-- Opening Marker --

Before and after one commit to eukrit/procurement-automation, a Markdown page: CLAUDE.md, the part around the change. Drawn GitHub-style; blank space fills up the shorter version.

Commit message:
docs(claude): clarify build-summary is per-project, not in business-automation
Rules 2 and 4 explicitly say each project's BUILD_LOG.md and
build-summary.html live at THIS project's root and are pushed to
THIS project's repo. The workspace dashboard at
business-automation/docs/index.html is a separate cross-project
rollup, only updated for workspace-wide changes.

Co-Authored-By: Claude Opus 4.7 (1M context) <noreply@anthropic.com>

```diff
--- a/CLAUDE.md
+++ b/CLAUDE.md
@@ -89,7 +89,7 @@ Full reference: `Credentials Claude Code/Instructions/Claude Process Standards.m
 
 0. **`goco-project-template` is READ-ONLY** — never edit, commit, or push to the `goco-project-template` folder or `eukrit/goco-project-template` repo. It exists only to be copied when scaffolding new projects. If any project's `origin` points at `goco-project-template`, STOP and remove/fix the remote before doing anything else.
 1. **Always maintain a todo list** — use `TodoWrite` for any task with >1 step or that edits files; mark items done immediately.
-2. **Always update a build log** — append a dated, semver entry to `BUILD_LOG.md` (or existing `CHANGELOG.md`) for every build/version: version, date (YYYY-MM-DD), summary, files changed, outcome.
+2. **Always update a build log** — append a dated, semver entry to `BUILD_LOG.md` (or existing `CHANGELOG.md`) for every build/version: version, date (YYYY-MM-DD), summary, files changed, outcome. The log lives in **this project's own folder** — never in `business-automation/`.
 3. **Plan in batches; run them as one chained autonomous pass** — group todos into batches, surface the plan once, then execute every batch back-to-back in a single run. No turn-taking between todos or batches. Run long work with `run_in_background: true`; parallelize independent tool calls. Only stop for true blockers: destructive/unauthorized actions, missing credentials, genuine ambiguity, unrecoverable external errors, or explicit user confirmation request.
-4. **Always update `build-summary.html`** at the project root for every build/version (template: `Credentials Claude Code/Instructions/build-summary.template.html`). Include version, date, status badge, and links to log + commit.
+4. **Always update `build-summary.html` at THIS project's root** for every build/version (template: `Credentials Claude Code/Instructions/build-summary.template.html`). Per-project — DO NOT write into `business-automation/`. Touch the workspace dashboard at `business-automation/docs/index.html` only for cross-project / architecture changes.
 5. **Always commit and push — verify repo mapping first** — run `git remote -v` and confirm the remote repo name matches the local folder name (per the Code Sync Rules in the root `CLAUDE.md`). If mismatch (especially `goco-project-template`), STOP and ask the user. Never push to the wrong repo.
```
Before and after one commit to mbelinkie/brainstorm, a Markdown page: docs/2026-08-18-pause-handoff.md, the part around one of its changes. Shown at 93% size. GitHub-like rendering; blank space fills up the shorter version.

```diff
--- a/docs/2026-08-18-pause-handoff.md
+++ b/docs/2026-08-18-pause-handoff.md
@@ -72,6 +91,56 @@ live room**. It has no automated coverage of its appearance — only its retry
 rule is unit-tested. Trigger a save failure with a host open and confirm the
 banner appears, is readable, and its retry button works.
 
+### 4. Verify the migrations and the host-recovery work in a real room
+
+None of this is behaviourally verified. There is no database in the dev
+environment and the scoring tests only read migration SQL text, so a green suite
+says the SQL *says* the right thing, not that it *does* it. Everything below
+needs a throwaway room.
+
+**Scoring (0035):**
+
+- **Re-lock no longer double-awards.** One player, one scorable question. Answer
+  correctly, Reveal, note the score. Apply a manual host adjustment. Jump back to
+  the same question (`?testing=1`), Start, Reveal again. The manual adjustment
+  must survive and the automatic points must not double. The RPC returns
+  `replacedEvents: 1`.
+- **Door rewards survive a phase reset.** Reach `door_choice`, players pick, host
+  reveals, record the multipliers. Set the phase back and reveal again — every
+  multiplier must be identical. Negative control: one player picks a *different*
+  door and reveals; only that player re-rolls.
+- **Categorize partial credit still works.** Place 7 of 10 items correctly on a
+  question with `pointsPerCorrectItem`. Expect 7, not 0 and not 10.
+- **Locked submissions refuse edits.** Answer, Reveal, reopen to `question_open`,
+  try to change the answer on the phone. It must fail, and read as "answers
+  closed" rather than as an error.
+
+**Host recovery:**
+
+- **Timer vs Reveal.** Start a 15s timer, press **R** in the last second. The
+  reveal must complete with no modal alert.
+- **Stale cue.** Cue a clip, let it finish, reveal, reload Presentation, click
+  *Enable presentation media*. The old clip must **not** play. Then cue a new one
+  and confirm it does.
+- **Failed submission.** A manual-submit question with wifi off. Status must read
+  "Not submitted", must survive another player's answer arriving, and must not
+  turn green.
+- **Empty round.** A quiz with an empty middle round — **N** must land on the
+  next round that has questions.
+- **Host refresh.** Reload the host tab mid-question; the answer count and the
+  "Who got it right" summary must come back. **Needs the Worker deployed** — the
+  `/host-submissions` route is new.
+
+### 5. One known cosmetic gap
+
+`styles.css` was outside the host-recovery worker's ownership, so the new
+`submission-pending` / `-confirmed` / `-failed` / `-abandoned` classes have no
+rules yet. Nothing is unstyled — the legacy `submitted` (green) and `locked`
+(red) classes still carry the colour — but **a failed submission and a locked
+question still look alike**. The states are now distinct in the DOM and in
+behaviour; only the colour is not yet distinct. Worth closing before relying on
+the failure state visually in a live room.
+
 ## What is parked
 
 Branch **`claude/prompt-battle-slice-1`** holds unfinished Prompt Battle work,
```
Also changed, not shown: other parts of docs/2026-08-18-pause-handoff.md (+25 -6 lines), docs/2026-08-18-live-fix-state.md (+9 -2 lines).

-- Closing Marker --

I need every line of the data that has the word "adjustment"; please list them.

[Solved problem]
+  correctly, Reveal, note the score. Apply a manual host adjustment. Jump back to
+  the same question (`?testing=1`), Start, Reveal again. The manual adjustment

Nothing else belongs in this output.